Aim of the task -
Search the material for the word "export" and report each line where it turns up.

Records supplied -
*** Block opens ***
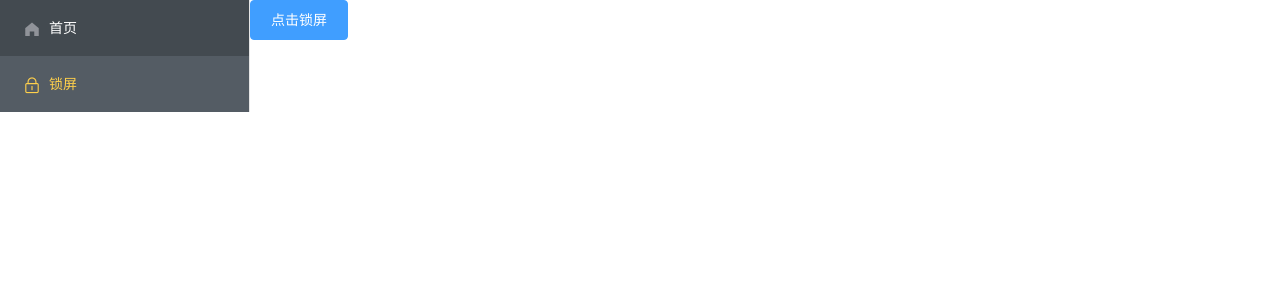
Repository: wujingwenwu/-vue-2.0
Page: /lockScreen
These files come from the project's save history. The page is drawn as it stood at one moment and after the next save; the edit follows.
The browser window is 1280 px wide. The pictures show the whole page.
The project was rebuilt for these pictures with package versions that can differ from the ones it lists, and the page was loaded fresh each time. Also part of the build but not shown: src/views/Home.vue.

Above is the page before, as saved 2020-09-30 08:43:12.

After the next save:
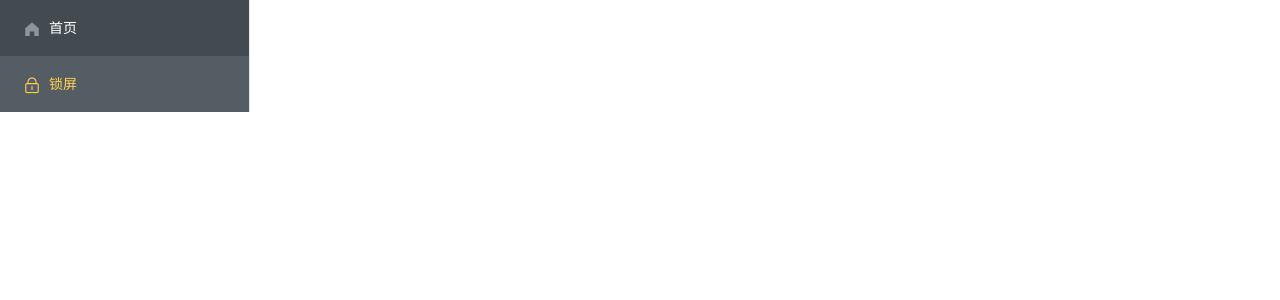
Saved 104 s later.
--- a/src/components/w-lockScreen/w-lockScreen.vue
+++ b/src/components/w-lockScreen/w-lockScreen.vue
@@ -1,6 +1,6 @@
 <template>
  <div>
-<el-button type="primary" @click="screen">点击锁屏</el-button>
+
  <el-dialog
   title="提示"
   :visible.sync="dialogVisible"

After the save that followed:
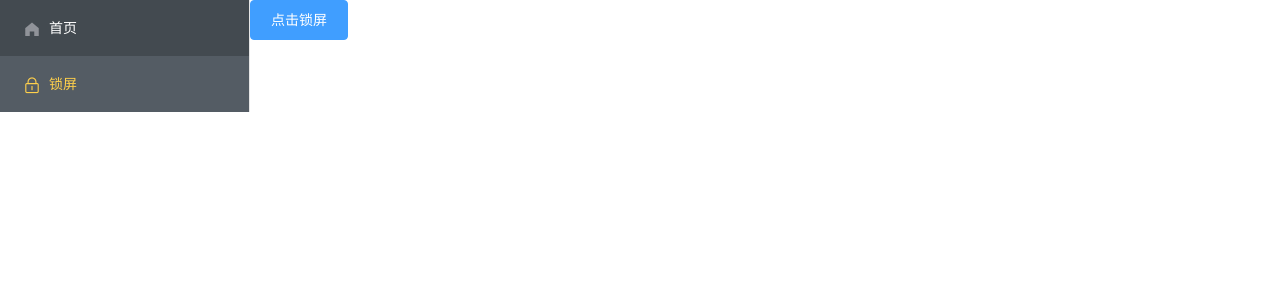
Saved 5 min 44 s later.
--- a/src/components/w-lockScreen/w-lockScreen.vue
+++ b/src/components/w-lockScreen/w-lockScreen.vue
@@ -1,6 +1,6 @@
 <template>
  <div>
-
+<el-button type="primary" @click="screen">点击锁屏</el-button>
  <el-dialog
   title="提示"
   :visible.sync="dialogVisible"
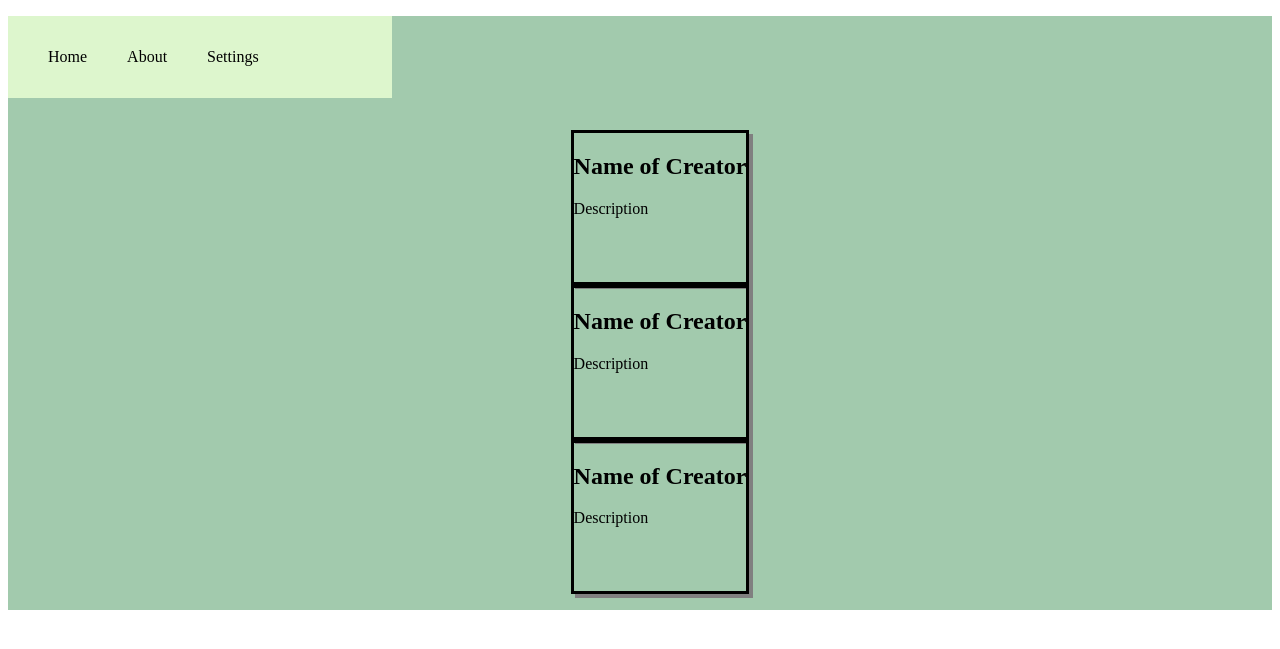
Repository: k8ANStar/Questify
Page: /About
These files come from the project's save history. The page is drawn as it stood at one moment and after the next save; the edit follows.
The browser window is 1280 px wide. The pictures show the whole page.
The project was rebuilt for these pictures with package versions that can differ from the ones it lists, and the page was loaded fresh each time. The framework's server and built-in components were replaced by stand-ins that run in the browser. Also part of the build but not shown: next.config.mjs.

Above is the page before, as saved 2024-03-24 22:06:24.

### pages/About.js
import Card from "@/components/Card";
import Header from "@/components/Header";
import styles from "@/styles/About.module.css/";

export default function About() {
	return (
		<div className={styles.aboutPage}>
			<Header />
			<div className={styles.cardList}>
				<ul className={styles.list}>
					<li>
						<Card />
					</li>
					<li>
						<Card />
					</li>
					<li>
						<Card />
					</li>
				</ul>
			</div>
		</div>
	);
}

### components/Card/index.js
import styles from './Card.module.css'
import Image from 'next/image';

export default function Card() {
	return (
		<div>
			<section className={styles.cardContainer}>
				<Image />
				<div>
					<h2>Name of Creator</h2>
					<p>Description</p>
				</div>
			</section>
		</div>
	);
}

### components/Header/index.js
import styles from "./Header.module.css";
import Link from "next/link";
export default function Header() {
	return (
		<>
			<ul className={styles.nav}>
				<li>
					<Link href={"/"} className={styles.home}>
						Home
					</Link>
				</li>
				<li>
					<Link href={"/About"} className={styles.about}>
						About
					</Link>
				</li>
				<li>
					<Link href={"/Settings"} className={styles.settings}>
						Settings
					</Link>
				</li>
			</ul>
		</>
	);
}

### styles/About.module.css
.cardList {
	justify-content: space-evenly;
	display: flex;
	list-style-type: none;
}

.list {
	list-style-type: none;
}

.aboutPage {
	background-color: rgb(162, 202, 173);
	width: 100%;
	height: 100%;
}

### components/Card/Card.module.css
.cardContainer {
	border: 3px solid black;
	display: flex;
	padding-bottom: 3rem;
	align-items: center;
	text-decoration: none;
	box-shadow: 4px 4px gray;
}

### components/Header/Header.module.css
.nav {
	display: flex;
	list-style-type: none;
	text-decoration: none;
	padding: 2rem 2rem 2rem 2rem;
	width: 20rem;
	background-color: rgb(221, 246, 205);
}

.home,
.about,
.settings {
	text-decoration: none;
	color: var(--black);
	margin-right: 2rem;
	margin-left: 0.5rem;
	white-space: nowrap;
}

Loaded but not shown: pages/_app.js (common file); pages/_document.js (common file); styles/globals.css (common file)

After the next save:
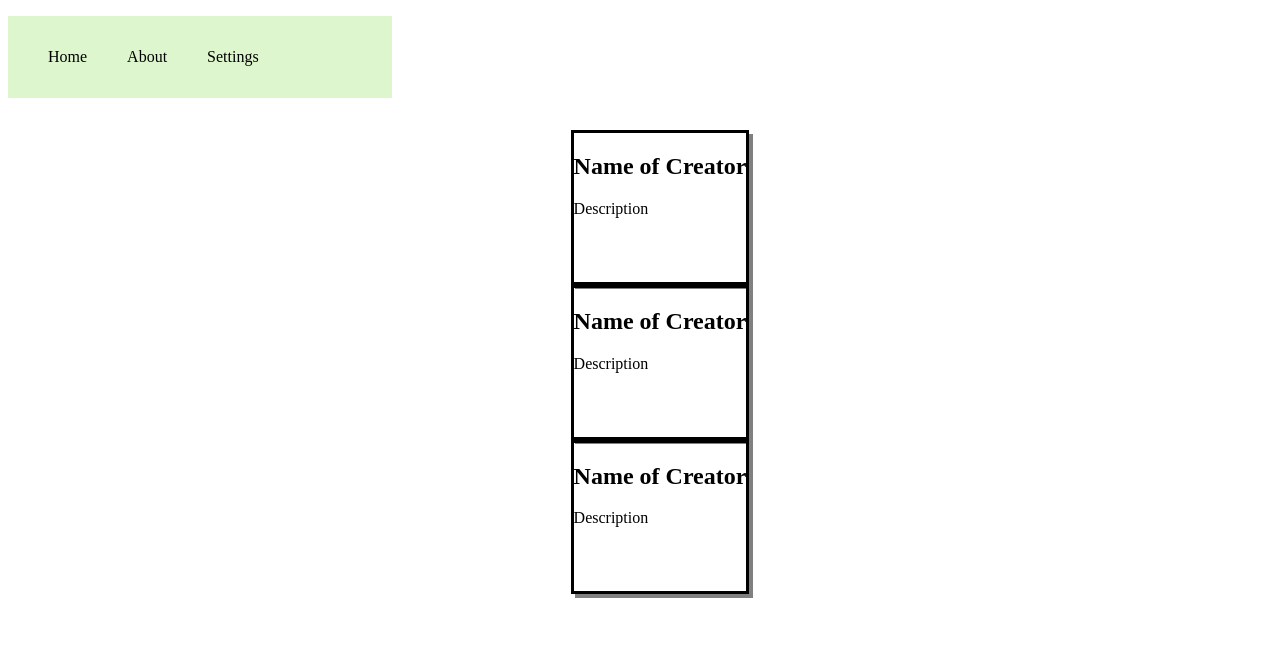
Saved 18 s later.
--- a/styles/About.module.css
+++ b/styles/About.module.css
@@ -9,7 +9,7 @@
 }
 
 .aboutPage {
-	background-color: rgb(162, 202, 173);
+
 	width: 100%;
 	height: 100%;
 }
*** Block closes ***
The answer -
export default function About() {
export default function Card() {
export default function Header() {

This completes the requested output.